Report every line below that has the string "width" in it.

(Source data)

————

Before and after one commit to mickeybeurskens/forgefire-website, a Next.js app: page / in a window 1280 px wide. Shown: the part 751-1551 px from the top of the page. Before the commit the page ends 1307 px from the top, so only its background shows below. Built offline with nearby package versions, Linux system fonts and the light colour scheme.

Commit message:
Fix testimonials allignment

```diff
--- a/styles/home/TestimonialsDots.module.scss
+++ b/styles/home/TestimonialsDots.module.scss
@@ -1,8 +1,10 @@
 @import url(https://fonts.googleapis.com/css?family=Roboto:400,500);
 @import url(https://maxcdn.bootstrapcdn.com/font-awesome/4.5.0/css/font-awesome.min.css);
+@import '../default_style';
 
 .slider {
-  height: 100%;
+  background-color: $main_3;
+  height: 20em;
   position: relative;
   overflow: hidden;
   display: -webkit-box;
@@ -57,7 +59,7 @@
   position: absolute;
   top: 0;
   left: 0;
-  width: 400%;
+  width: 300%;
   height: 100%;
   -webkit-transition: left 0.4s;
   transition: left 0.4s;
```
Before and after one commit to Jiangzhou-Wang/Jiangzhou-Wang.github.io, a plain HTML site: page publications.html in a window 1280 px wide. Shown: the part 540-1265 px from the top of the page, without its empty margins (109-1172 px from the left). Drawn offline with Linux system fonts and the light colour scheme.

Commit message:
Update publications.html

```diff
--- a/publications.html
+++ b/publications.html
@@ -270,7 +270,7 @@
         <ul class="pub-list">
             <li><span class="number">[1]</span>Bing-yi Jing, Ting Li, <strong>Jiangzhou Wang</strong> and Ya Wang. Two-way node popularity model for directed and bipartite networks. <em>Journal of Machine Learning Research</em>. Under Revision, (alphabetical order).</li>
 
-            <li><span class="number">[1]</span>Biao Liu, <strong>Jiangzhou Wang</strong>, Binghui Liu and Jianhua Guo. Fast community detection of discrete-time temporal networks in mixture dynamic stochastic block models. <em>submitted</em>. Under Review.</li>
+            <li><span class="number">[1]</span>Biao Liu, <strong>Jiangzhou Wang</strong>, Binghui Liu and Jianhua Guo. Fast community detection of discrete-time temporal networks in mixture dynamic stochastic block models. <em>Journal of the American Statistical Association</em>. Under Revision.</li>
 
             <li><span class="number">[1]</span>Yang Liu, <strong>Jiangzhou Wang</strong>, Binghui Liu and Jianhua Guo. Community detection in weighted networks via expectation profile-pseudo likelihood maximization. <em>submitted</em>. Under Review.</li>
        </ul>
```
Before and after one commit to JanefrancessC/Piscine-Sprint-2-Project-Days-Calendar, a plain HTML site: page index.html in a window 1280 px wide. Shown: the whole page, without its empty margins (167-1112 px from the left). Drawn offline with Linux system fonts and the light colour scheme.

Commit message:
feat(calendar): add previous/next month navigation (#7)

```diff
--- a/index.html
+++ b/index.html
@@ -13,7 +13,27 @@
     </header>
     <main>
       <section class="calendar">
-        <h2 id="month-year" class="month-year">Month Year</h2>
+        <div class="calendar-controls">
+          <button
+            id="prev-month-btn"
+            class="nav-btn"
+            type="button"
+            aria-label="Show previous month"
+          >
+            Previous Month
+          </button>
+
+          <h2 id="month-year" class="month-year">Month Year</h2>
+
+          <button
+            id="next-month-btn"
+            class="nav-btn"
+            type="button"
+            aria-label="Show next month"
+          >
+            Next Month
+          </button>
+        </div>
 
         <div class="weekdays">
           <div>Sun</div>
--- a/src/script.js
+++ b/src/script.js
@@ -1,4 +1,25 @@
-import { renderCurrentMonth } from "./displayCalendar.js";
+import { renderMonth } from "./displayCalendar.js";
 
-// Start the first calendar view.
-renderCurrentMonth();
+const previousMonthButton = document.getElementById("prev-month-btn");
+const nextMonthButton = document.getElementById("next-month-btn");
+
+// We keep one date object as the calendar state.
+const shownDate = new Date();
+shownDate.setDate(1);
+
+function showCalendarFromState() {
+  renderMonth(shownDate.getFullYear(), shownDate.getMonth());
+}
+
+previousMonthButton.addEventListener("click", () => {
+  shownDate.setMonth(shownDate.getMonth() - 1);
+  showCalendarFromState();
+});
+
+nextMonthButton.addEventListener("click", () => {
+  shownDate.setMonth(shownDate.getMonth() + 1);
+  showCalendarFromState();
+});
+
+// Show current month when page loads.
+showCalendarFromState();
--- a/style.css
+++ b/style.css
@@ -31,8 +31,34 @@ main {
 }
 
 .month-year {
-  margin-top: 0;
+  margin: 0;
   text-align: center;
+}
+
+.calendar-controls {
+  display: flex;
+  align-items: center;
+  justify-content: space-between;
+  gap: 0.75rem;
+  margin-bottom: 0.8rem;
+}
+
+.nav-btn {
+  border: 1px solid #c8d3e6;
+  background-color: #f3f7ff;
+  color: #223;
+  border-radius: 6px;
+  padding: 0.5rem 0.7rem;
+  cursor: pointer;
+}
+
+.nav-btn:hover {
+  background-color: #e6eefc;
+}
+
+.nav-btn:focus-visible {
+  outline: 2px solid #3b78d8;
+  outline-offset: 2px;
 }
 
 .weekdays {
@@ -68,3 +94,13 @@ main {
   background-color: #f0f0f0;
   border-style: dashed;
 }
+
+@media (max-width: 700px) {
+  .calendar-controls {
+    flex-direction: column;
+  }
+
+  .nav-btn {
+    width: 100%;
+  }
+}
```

————

Result of this task =
-  width: 400%;
+  width: 300%;
+@media (max-width: 700px) {
+    width: 100%;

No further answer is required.